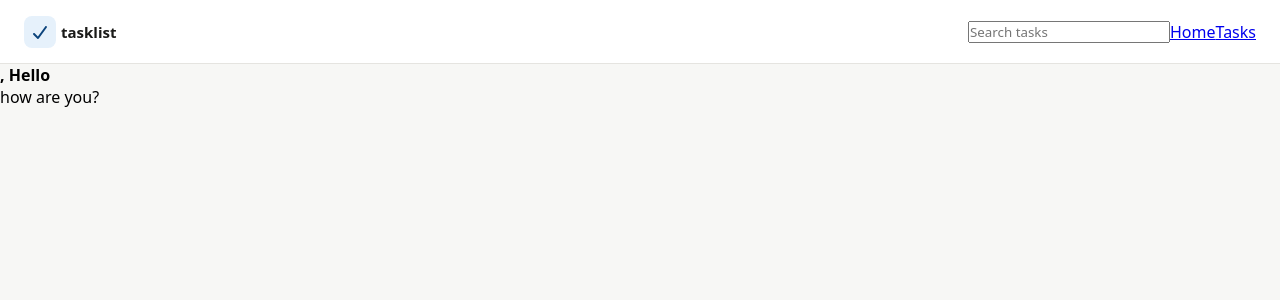
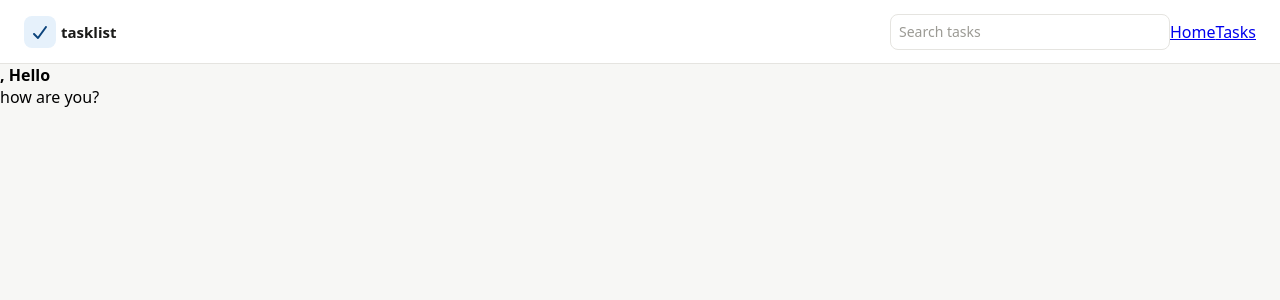
Before and after one commit to AlainRegisDev88/to-do-app, a React (Vite) app in the folder to-do-app/: page / in a window 1280 px wide. Shown: the top 300 px of the page. Built offline with nearby package versions, Linux system fonts and the light colour scheme; no server answers.

Commit message:
add the search bar

```diff
--- a/to-do-app/src/components/Header.css
+++ b/to-do-app/src/components/Header.css
@@ -10,3 +10,26 @@
     padding: 0 24px
 
 }
+
+.search{
+    min-width: 280px;
+    max-width: 320px;
+    height: 36px;
+    border: 0.5px solid var(--border);
+    border-radius: var(--radius-sm);
+    padding: 0px 8px;
+}
+
+.search:hover{
+    margin: 0.5px solid var(--border-strong);
+}
+
+.search::placeholder{
+    color: var(--text-muted);
+    font-size: 14px;
+}
+.search:focus{
+    outline: none;
+    border: 0.5px solid var(--text-accent);
+    box-shadow: 0 0 0 2px rgba(55,138,221,0.25);
+}
```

### What is being asked
The number alone, please: how many lines in the data contain the string "solid"?

### Written reply
3